A 2007 survey carried out by the North American Insulation Manufacturers Association found that its member companies handled 4,200m. lbs (1.9m. tonnes) of recycled materials in the production of residential, commercial, industrial, air handling, thermal and acoustic insulation. This represents an overall increase of 62% since the last survey, which was carried out in 2005.

The amount of recycled post consumer glass consumed in glass wool manufacture rose by 107% in the USA to 1.31m. tonnes, up from 630,000 tonnes in 2005. There is also an increase in the use of reclaimed slag. Over the last three years in the USA, the use of reclaimed slag jumped by 55.5% to 340,000 tonnes. Rock and slag wool insulation typically contain 20-25% slag, and can contain up to 70-85% slag, depending on the specific product.

Another recycled material supplied to rock wool producers is aluminium salt slag, produced as a residue from secondary aluminium smelting. German company AGOR AG has a 30% global market share in the treatment of the slags, from which it produces Serox, amongst other products. Serox is a fine grained mineral substance, with a high alumina content, used in mineral wool production as a substitute for bauxite.

Owens-Corning has been working to increase the recycled content of its products. To that end, the Owens-Corning Fiberglass™ insulation is guaranteed to contain at least 40% recycled content, which is the highest certified level in North America for glass wool insulation. Owens-Corning mainly uses post-industrial cullet, and also some post consumer recycled glass.

The use of recycled glass also reduces energy consumption in the manufacturing process, lowering the melt temperature. Further growth in the amount of recycled glass used in glass wool manufacture is constrained by the availability of clean recycled glass. Impurities can cause blockages in the tiny holes used to create the fibres.

Saint Gobain Isover is launching a new generation of glass wool products, which will be available in France from mid-October. The product, called G3, is marketed as meeting the criteria of sustainable construction, and more specifically complies with France’s energy efficient building (BBC) and high environmental quality (HQE®) labels.

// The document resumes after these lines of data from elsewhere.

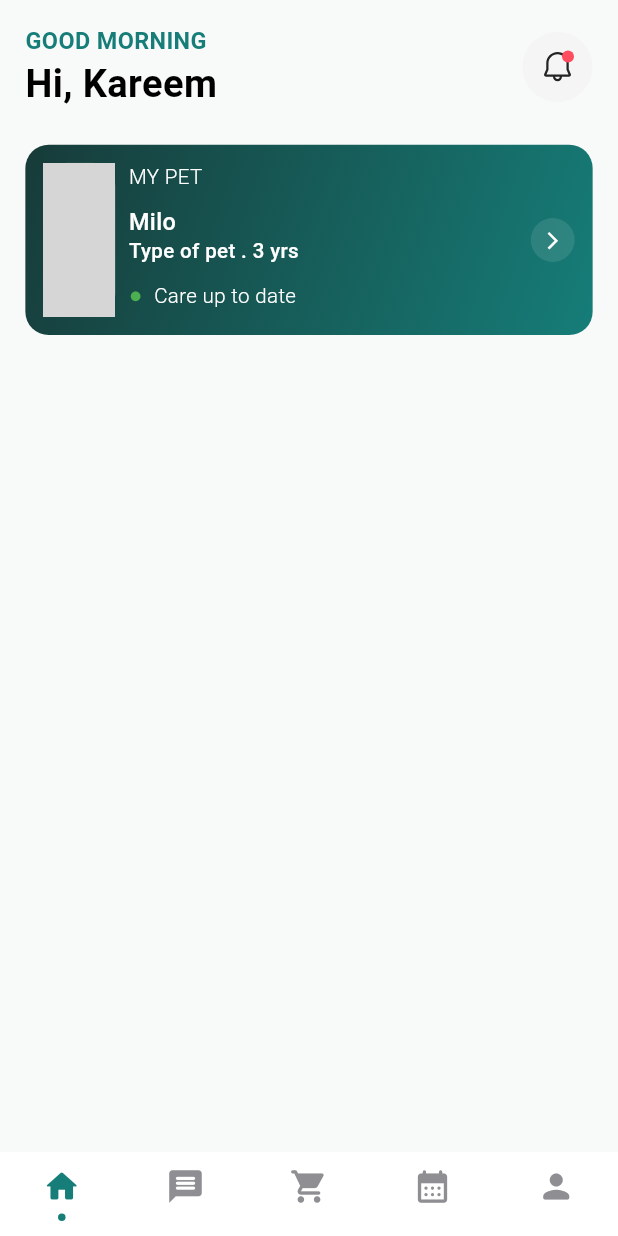
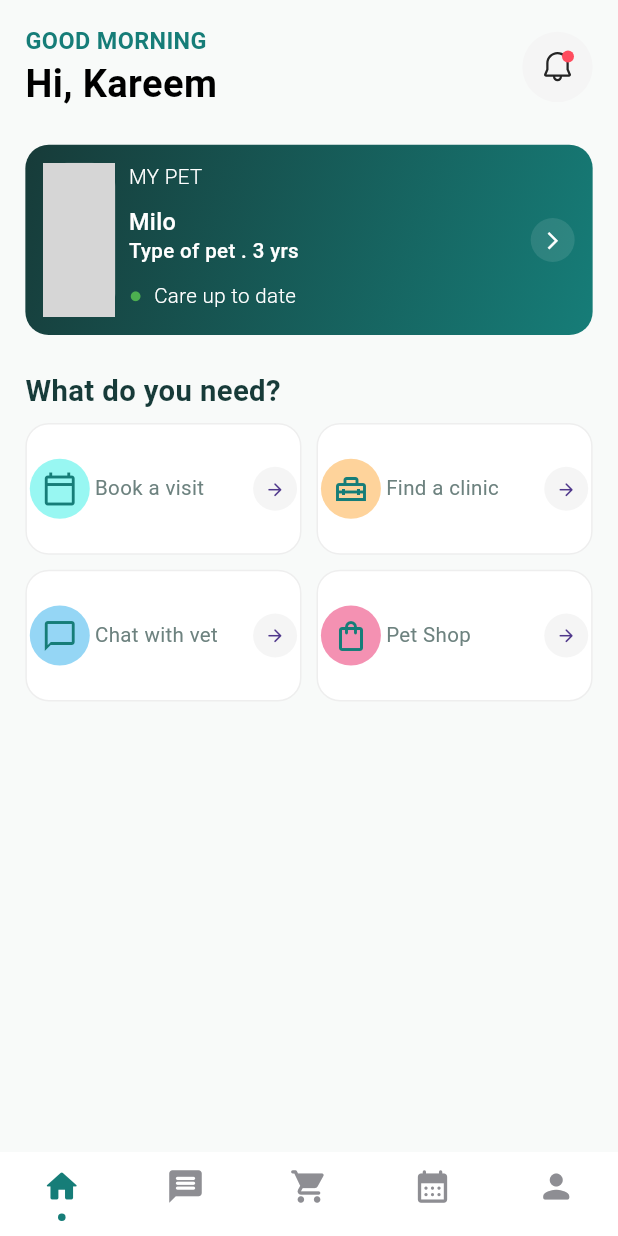
Before and after one commit to karim791/VetCare, a Flutter app: the screen it shows after launch, on a phone screen of 412 x 824 dp. Run offline on Flutter 3.47's test engine with Material 3 defaults, Android fonts, the phone set to English and light mode, and no system bars; drawn by our look-alikes of cached_network_image, persistent_bottom_nav_bar_v2; our stand-ins replace flutter_bloc, flutter_screenutil, flutter_svg, freezed_annotation, get_it, supabase_flutter; accounts and stored records are empty; network calls fail; grey boxes are pictures that could not be loaded.

Commit message:
-add headline with text button widget -add the grid items widget -add text style

```diff
--- a/lib/core/utils/themes/text_styles.dart
+++ b/lib/core/utils/themes/text_styles.dart
@@ -19,14 +19,19 @@ class TextStyles {
     color: AppColors.darkGreen,
     fontWeight: FontWeightHelper.bold,
   );
+  static TextStyle font26BlackSemiBold = TextStyle(
+    fontSize: 26.sp,
+    color: Colors.black,
+    fontWeight: FontWeightHelper.semiBold,
+  );
   static TextStyle font22DarkGreenBold = TextStyle(
     fontSize: 22.sp,
     color: AppColors.darkGreen,
     fontWeight: FontWeightHelper.bold,
   );
-  static TextStyle font26BlackSemiBold = TextStyle(
-    fontSize: 26.sp,
-    color: Colors.black,
+  static TextStyle font20DarkGreenSemiBold = TextStyle(
+    fontSize: 20.sp,
+    color: AppColors.darkGreen,
     fontWeight: FontWeightHelper.semiBold,
   );
   static TextStyle font20WhiteSemiBold = TextStyle(
@@ -44,7 +49,7 @@ class TextStyles {
     color: Colors.white,
     fontWeight: FontWeightHelper.regular,
   );
-    static TextStyle font16WhiteMedium = TextStyle(
+  static TextStyle font16WhiteMedium = TextStyle(
     fontSize: 16.sp,
     color: Colors.white,
     fontWeight: FontWeightHelper.medium,
--- a/lib/features/home/views/pages/home_page.dart
+++ b/lib/features/home/views/pages/home_page.dart
@@ -1,8 +1,11 @@
 import 'package:flutter/material.dart';
 import 'package:flutter_screenutil/flutter_screenutil.dart';
 import 'package:vetcare/core/helpers/spacing.dart';
+import 'package:vetcare/features/home/views/widgets/headline_with_text_button.dart';
 import 'package:vetcare/features/home/views/widgets/home_top_bar.dart';
 import 'package:vetcare/features/home/views/widgets/pet_container.dart';
+
+import '../widgets/services_grid_items.dart';
 
 class HomePage extends StatelessWidget {
   const HomePage({super.key});
@@ -15,7 +18,15 @@ class HomePage extends StatelessWidget {
           width: double.infinity,
           margin: EdgeInsets.fromLTRB(16.w, 16.h, 16.w, 28.h),
           child: Column(
-            children: [HomeTopBar(), verticalSpace(24.h), PetContainer()],
+            children: [
+              HomeTopBar(),
+              verticalSpace(24.h),
+              PetContainer(),
+              verticalSpace(24.h),
+              HeadlineWithTextButton(headline: 'What do you need?'),
+              verticalSpace(8.h),
+              ServicesGridItems(),
+            ],
           ),
         ),
       ),
--- /dev/null
+++ b/lib/features/home/views/widgets/headline_with_text_button.dart
@@ -0,0 +1,23 @@
+import 'package:flutter/material.dart';
+import 'package:vetcare/core/utils/themes/text_styles.dart';
+
+class HeadlineWithTextButton extends StatelessWidget {
+  final String headline;
+  final String? buttonText;
+  const HeadlineWithTextButton({
+    super.key,
+    required this.headline,
+    this.buttonText,
+  });
+
+  @override
+  Widget build(BuildContext context) {
+    return Row(
+      children: [
+        Text(headline, style: TextStyles.font20DarkGreenSemiBold),
+        const Spacer(),
+        if(buttonText!=null)...[TextButton(onPressed: (){}, child: Text(buttonText!,style: TextStyles.font14LightGrayRegular,))]
+      ],
+    );
+  }
+}
--- /dev/null
+++ b/lib/features/home/views/widgets/services_grid_items.dart
@@ -0,0 +1,78 @@
+import 'package:flutter/material.dart';
+import 'package:flutter_screenutil/flutter_screenutil.dart';
+import 'package:vetcare/core/helpers/spacing.dart';
+import 'package:vetcare/core/utils/themes/app_colors.dart';
+
+import 'package:vetcare/core/utils/themes/text_styles.dart';
+
+class ServicesGridItems extends StatelessWidget {
+  const new({super.key});
+
+  @override
+  Widget build(BuildContext context) {
+    List<String> items = [
+      'Book a visit',
+      'Find a clinic',
+      'Chat with vet',
+      'Pet Shop',
+    ];
+    List<IconData> iconData = [
+      Icons.calendar_today_outlined,
+      Icons.home_repair_service_outlined,
+      Icons.messenger_outline_outlined,
+      Icons.shopping_bag_outlined,
+    ];
+    List<Color> colors = [
+      const Color.fromARGB(255, 152, 247, 242),
+      const Color.fromARGB(255, 254, 211, 155),
+      const Color.fromARGB(255, 149, 214, 245),
+      const Color.fromARGB(255, 244, 145, 178),
+    ];
+    return GridView.builder(
+      gridDelegate: SliverGridDelegateWithFixedCrossAxisCount(
+        crossAxisCount: 2,
+        mainAxisSpacing: 10,
+        crossAxisSpacing: 10,
+        mainAxisExtent: 90.h,
+      ),
+      shrinkWrap: true,
+      physics: NeverScrollableScrollPhysics(),
+      itemCount: colors.length,
+      itemBuilder: (context, index) {
+        return InkWell(
+          onTap: () {},
+          child: Container(
+            padding: EdgeInsets.all(2.h),
+            decoration: BoxDecoration(
+              color: Colors.white,
+              border: Border.all(color: Colors.grey.shade200),
+              borderRadius: BorderRadius.all(Radius.circular(16.r)),
+            ),
+            child: gridItem(iconData[index], items[index], colors[index]),
+          ),
+        );
+      },
+    );
+  }
+
+  Widget gridItem(IconData icon, String text, Color color) {
+    return Expanded(
+      child: Row(
+        children: [
+          CircleAvatar(
+            backgroundColor: color,
+            child: Icon(icon, color: AppColors.deepGreen),
+          ),
+          horizontalSpace(3.w),
+          Text(text, style: TextStyles.font14LightGrayRegular),
+          const Spacer(),
+          CircleAvatar(
+            radius: 15.r,
+            backgroundColor: Colors.grey.shade100,
+            child: Icon(Icons.arrow_forward_rounded, size: 14.sp),
+          ),
+        ],
+      ),
+    );
+  }
+}
```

One of the main deliverables of the new G3 product is that it has a very low environmental impact as it contains 95% sand and recycled glass, which provides excellent end-of-life recyclability. The insulation is highly compressed, to reduce transport costs, and the manufacturing process uses 4% less energy and 6% less water than previous generations of glass wool. The other environmental benefit of G3 is its reduced usage of volatile organic compounds (VOC), due to the incorporation of organic and plant-based binders.

Knauf Insulation is also launching a new range of mineral wool products, with its ECOSE® technology binders. These natural formaldehyde-free binders are made from rapidly renewable organic materials, rather than oil-based chemicals. The binders enhance the green credentials of the wool, without affecting its thermal, acoustic or fire performance.

Contributor: Alison Russell is an independent contributor to IM. She was formerly Deputy Editor IM, and Editor Mineral PriceWatch.


Mineral wool raw materials

Rock or stone wool: Essentially made from a magmatic rock such as basalt, diabase, dolerite, gabbro or amphibolite. An increasing proportion of the raw materials feed is recycled stone wool in the form of briquettes. Generally, about 98% of the wool is the primary raw material, usually basalt, and the remainder is organic content as a thermosetting resin binder and a small amount of mineral oil.

Other elements can be added such as alumina in the form of bauxite or alumina for improved product durability and increased flame retardancy, and boron to improve fused viscosity control.

Slag wool: This uses slag from blast furnaces as the raw material, and is processed in the same way as rock wool.

Glass wool (fibre glass): Produced from silica, limestone, soda ash, boron and cullet (recycled glass).